Sundance 2011 Review: MAD BASTARDS
It goes without saying that there are few parts of this world that are pumping out routinely solid pieces of narrative cinema quite like the great country of Australia.
With 2010 being something of a renaissance for the nation, with films like ANIMAL KINGDOM and RED HILL garnering quite a bit of critical acclaim, the Aussies are back with another highly talked about film, the Sundance premiere of Brendan Fletcher’s MAD BASTARDS. However, despite some lush visuals, and one hell of an engaging score, the film ultimately rings more hallow than a decade old didgeridoo.

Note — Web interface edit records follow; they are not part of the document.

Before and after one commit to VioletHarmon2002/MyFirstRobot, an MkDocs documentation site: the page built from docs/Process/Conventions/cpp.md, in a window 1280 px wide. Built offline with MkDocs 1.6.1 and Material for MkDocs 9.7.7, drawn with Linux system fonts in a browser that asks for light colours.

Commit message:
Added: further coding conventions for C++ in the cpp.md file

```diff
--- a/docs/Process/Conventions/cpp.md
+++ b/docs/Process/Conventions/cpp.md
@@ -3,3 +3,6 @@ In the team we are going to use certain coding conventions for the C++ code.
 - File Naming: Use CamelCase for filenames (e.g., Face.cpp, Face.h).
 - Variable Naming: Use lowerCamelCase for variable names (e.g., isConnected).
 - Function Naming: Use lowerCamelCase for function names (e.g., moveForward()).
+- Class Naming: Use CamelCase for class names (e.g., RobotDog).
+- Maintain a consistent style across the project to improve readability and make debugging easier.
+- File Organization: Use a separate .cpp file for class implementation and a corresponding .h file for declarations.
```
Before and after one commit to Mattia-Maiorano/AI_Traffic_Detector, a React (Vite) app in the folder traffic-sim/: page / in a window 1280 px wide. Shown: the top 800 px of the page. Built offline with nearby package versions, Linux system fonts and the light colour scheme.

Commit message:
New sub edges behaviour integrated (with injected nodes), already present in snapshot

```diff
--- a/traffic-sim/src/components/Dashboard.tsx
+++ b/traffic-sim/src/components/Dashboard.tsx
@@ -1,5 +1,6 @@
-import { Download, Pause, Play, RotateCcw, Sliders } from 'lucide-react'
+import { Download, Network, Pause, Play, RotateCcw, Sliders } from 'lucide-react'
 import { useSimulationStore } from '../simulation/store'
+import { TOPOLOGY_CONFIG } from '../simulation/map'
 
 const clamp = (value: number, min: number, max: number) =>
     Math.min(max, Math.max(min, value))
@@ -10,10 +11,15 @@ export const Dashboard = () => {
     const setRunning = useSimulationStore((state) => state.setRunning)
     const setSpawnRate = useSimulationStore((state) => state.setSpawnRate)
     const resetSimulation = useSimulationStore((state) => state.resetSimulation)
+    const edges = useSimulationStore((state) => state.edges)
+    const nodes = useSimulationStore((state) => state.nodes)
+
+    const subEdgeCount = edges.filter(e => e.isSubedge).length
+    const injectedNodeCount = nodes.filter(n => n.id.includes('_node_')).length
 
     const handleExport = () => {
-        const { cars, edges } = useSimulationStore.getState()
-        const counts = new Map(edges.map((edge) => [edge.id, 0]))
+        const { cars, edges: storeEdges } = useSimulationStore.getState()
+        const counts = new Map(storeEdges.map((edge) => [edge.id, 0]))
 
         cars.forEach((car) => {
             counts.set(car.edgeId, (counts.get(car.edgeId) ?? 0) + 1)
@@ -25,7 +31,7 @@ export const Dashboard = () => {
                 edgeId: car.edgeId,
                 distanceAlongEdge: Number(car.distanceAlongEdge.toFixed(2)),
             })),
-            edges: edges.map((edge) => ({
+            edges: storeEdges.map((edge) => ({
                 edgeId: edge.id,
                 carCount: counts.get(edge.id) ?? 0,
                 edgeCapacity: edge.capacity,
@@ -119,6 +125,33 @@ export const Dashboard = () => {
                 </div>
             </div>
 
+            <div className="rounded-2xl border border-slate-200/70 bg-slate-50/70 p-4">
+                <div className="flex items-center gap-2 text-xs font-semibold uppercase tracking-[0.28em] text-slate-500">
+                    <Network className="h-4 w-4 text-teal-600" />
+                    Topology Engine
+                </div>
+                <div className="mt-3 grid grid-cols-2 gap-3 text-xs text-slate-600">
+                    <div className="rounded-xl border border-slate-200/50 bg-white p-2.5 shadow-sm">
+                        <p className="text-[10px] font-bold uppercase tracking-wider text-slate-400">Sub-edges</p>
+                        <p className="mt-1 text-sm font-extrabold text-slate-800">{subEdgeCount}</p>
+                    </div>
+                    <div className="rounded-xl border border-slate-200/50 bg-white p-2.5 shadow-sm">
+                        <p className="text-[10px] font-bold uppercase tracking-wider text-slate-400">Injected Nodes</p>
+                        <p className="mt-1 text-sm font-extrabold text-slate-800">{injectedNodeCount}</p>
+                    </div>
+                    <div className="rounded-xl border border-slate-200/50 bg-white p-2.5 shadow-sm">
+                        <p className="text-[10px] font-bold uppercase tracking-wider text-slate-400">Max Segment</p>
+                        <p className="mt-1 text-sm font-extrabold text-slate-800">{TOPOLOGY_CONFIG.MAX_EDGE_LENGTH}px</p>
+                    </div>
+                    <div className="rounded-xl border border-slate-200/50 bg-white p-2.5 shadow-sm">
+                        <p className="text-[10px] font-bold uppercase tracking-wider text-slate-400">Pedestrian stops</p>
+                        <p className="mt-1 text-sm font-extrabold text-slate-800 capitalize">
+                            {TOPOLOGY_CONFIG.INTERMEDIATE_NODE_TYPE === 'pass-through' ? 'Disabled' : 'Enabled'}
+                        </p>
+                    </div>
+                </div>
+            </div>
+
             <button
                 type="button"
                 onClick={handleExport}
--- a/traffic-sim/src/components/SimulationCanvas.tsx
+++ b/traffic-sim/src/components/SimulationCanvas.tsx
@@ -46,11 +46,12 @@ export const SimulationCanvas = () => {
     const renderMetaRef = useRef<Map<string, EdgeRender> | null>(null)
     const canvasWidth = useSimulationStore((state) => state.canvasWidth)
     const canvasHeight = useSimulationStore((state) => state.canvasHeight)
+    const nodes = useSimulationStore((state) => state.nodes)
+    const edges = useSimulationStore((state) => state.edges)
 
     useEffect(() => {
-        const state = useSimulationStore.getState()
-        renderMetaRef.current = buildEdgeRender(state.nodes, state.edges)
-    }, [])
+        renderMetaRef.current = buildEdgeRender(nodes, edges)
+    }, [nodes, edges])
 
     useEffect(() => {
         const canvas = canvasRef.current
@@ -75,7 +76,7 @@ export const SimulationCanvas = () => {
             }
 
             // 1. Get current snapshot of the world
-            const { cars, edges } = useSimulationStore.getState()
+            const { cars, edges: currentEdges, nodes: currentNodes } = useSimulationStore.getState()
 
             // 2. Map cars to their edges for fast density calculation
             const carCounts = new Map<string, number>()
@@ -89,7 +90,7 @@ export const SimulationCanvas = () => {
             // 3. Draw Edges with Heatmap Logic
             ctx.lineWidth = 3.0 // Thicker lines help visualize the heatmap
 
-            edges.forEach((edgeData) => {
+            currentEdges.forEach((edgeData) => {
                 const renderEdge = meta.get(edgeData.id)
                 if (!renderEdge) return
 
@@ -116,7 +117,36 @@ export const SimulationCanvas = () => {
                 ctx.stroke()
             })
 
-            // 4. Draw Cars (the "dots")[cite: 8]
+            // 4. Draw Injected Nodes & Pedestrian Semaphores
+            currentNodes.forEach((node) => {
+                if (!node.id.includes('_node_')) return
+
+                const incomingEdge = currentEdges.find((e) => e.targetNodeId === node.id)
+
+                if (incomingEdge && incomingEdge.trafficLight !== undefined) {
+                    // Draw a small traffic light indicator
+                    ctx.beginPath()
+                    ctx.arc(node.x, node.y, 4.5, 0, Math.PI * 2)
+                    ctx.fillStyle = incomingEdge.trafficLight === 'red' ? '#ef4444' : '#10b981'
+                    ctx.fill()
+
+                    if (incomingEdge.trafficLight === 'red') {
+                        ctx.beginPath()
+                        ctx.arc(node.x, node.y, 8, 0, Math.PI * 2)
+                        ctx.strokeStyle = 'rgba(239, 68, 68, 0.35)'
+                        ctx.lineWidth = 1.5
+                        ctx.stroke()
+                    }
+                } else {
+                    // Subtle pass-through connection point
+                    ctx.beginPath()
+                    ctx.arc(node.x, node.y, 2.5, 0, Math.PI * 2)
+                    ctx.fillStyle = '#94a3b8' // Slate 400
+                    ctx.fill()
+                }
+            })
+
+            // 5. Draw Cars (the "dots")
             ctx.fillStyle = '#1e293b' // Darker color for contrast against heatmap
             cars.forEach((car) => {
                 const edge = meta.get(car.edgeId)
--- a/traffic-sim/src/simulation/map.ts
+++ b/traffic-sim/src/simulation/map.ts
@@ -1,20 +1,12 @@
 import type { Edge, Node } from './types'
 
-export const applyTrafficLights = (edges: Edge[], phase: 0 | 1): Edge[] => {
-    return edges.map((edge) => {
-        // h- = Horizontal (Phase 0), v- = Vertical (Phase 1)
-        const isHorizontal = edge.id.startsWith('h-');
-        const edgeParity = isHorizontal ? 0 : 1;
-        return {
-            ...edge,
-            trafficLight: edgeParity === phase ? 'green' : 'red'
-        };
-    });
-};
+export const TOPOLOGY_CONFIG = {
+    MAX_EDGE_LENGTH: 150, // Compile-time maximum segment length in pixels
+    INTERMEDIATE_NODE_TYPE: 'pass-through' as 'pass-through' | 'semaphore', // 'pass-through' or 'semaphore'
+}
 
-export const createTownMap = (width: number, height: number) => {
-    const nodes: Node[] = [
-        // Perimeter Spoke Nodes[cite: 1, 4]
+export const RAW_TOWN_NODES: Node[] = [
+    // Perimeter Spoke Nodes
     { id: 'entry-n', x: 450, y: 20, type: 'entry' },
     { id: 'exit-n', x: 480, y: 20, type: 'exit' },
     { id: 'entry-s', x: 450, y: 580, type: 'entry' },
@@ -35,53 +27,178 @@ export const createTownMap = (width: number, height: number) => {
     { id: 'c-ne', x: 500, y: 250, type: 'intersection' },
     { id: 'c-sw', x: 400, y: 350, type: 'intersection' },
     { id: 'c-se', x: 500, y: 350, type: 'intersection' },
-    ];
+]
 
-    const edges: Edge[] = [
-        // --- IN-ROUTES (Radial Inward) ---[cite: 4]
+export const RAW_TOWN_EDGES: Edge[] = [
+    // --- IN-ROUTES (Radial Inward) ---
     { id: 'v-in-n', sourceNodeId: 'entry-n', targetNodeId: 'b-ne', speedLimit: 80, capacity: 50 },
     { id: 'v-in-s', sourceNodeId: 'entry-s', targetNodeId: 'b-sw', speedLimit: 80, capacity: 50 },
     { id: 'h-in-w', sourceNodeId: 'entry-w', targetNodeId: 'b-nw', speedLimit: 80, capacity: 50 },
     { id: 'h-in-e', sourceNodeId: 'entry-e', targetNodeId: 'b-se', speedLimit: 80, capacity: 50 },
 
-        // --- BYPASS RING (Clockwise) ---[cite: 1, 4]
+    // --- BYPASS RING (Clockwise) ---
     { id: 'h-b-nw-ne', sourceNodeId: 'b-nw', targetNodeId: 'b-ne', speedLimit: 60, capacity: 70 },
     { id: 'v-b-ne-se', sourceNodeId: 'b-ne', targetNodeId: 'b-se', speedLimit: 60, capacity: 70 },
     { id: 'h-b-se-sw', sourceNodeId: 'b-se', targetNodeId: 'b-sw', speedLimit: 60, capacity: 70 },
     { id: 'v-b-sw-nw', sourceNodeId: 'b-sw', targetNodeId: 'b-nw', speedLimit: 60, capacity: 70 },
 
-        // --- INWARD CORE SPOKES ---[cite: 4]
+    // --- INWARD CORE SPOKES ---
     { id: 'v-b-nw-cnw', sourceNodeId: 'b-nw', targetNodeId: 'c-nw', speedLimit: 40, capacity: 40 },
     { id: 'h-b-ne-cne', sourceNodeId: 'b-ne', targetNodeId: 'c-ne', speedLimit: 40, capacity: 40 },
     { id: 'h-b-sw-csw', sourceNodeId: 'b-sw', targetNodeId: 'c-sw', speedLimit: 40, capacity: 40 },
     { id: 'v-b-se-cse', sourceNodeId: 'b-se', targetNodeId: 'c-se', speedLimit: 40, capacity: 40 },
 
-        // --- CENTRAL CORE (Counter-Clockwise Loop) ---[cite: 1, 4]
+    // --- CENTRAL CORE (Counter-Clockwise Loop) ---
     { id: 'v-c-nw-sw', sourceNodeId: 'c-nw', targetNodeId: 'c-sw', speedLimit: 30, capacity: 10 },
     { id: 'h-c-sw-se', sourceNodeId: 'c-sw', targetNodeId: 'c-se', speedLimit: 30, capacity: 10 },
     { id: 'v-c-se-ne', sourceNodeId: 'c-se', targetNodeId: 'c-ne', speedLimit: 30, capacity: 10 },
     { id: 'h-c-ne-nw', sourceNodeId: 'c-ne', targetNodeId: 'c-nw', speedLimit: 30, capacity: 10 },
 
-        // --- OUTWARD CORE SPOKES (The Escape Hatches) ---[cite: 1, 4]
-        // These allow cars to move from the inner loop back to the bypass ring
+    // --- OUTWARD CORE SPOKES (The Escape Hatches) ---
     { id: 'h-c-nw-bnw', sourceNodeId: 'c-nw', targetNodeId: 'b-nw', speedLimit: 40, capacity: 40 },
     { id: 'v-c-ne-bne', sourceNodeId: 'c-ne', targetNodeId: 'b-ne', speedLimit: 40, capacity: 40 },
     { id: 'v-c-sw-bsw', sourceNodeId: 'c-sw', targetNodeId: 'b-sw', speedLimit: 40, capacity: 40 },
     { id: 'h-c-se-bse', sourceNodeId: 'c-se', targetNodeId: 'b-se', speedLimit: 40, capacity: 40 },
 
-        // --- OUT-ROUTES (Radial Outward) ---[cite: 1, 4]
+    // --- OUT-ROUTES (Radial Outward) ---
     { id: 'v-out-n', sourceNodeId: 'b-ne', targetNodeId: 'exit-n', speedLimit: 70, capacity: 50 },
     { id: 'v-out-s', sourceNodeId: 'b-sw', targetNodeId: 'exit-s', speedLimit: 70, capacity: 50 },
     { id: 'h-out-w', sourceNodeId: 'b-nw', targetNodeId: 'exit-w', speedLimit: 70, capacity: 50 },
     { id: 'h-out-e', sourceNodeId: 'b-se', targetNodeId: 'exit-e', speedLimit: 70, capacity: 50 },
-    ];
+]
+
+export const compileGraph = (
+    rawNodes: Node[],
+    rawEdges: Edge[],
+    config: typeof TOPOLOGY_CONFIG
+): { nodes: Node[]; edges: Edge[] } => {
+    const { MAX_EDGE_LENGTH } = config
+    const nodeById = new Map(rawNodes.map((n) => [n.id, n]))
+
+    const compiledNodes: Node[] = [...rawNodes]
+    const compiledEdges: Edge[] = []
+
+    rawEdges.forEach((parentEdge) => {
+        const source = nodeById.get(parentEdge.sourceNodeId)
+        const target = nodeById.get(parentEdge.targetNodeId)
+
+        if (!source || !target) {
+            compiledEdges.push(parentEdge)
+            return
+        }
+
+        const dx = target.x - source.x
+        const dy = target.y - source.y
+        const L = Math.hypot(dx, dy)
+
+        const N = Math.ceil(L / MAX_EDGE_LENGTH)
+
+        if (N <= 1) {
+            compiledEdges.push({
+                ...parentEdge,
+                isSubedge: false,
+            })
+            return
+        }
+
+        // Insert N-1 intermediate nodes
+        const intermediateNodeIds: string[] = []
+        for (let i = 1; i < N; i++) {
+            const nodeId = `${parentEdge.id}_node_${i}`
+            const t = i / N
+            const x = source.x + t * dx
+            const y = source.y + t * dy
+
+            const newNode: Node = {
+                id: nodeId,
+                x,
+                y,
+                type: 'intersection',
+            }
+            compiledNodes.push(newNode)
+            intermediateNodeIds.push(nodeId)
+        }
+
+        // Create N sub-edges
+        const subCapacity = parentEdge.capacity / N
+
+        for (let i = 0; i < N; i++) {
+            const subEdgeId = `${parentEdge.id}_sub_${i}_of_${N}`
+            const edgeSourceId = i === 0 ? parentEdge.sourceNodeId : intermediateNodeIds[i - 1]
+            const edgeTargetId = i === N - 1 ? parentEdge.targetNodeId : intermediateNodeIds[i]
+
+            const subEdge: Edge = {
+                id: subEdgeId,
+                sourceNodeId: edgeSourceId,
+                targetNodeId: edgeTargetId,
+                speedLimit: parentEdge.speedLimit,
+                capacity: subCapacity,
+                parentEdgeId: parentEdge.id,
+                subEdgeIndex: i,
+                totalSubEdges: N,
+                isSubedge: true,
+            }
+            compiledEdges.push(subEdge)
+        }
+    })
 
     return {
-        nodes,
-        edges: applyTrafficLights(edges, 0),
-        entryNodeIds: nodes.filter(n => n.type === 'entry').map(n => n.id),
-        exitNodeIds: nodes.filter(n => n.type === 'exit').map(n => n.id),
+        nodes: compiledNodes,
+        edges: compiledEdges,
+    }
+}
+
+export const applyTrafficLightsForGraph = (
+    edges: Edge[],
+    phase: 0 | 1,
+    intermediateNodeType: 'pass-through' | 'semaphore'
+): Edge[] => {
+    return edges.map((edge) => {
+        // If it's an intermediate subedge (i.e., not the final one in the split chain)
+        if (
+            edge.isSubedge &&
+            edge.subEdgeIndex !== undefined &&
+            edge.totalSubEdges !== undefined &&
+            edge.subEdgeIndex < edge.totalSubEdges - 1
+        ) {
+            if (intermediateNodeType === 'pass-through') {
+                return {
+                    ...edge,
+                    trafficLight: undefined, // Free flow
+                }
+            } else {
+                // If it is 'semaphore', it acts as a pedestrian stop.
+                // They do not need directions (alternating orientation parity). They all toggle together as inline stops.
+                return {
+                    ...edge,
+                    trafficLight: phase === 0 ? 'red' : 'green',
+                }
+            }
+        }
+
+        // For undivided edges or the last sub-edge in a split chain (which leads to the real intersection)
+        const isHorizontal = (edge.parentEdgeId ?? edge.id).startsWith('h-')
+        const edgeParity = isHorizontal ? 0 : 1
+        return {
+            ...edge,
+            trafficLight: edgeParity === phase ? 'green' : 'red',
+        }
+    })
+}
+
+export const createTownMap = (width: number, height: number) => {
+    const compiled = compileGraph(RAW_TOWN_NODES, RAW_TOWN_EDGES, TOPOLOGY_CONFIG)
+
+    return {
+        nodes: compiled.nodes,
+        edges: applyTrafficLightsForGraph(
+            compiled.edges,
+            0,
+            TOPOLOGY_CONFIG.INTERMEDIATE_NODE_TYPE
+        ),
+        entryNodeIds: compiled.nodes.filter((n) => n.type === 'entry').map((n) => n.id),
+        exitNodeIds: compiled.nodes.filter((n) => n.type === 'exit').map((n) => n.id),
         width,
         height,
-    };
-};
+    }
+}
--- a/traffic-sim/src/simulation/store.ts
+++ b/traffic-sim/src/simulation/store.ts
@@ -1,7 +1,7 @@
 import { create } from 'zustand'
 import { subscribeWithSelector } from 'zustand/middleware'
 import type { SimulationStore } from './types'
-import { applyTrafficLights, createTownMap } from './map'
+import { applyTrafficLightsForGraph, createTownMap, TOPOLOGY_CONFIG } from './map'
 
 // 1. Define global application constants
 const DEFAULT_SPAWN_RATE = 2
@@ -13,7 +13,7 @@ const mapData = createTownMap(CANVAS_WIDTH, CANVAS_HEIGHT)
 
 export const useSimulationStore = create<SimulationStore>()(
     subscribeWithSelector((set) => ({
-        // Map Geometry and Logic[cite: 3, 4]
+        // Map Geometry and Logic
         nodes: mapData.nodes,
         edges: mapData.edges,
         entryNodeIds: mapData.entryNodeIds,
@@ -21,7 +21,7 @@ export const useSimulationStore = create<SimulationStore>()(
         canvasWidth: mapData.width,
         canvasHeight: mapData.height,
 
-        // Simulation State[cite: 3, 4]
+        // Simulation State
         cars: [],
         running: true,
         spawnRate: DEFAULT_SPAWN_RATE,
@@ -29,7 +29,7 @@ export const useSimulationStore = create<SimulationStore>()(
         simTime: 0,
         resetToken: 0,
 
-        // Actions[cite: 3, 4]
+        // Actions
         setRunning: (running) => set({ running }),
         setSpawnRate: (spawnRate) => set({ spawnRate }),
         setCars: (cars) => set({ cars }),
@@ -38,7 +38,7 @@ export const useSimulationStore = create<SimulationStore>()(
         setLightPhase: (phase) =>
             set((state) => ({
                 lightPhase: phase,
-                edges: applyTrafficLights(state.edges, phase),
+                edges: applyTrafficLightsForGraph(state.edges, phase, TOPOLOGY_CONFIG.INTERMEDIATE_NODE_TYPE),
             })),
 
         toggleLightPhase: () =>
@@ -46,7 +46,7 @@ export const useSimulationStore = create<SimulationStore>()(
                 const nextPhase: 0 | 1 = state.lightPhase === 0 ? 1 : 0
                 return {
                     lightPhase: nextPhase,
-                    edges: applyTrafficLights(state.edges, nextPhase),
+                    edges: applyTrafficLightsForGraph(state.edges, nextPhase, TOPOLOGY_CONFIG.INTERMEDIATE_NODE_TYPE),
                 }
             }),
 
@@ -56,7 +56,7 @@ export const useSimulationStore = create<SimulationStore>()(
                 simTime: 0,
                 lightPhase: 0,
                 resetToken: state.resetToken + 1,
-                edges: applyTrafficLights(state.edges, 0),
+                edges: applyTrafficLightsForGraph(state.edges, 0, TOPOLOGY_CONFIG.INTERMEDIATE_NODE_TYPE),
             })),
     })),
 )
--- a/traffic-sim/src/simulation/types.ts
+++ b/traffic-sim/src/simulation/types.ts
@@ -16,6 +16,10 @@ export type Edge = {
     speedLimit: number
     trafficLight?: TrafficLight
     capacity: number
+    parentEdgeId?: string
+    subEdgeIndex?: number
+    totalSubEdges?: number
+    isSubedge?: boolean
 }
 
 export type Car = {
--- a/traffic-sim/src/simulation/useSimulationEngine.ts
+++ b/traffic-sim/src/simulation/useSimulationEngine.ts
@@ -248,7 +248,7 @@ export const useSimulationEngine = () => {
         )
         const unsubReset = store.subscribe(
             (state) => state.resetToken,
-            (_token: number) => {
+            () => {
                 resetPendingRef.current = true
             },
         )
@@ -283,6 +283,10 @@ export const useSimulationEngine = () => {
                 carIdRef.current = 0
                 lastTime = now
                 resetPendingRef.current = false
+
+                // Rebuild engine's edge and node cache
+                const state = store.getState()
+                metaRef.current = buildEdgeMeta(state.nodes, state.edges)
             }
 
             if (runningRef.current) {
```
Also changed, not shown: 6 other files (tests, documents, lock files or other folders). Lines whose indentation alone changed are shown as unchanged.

A coming-of-age story in many ways, MAD BASTARDS follows TJ, a tough Aboriginal man, who must travel to Kimberley to see the son he has never truly known. This trip takes him on a journey not only across some absolutely breathtaking landscapes, but also into the inner most reaches of his being. Bringing him to question not only his life moving forward, but his life looking back, this film is a visually haunting meditation on humanity, wrapped around a narrative that ultimately drives you absolutely mad in its mediocrity.
The film, featuring a largely Aboriginal cast, is an interesting little beast.
MAD BASTARDS thrives on the viewers enthralling love for the lush and vibrant visuals that the Australian landscape can help craft. Featuring an absolutely breathtaking sense of style, the film’s cinematography may be where it is most easily championed. It features a neo-neo-realist type color palette, and while it may lack the truly coherent narrative that makes films from the likes of Ramin Bahrani so engaging, it’s a visual tour-de-force that makes even films like the aforementioned RED HILL pale in comparison.
However, it is this style that also inherently alters the nature of the narrative.
The film’s primary issue comes in the form of its ability to coherently tell a story, and ultimately reward the viewer once the said story is told. Based off real life events of the film’s actors lives, the film suffers from not only overall poor editing (cross-cuts, disorienting character shifts, etc.,) but also a true lack of depth with the characters in question. For any good character study, let alone any coming of age tale as there are about a dime a dozen, each character must have a set of distinctive traits and characteristics that sets them apart from one another. While I never became confused as to what was going on, there is a distinct disconnect between the viewer and the characters (and more over the narrative) that makes the film seem as though it’s not quite sure what it wants to truly do.
BASTARDS does do a lot of things within the narrative right, at least thematically, however. The film’s primary focus here may be on the landscapes, particularly when looking at Fletcher’s almost fetishistic drive to jump from scene to scene and landscape to landscape, but thematically, it’s a really interesting look at a collection of men who all share one thing: no men to look up to. This theme may be one that’s looked upon in many films of this nature (take Ken Loach’s brilliant KES for example), but it's tonally well done here, and ultimately plays as the film’s primary rewarding element when the final credits begin to roll.
Also, the use of music here is nothing short of impeccable. With artists The Pigram Brothers and Alex Lloyd teaming up for the film’s soundtrack, it is used to utter perfection here, often adding a sense of emotional depth to portions of the film that could used that kick in the nuts.
It also helps that the performances are relatively solid. Top lining this cast is Dean Daley-Jones, who is perfectly cast as the brooding journeyman TJ. He plays an ex-con who has a perfectly portrayed violent side that is often left simmering just below the surface. Newcomer Lucas Yeeda plays his long lost son, Bullet, who after burning down a house, is set to a special camp. Not given the time to say all that much, he may not give a star-making performance, but it is a turn that just as tonally perfect as his character’s father’s. Ngaire Pigram gives a great performance as Bullet’s mother, and rounding out the cast is Greg Taiti, who gives the film’s most memorable turn as Bullet’s grandfather, Tex. Simply put, the film is carried on the shoulders of more than capable stars.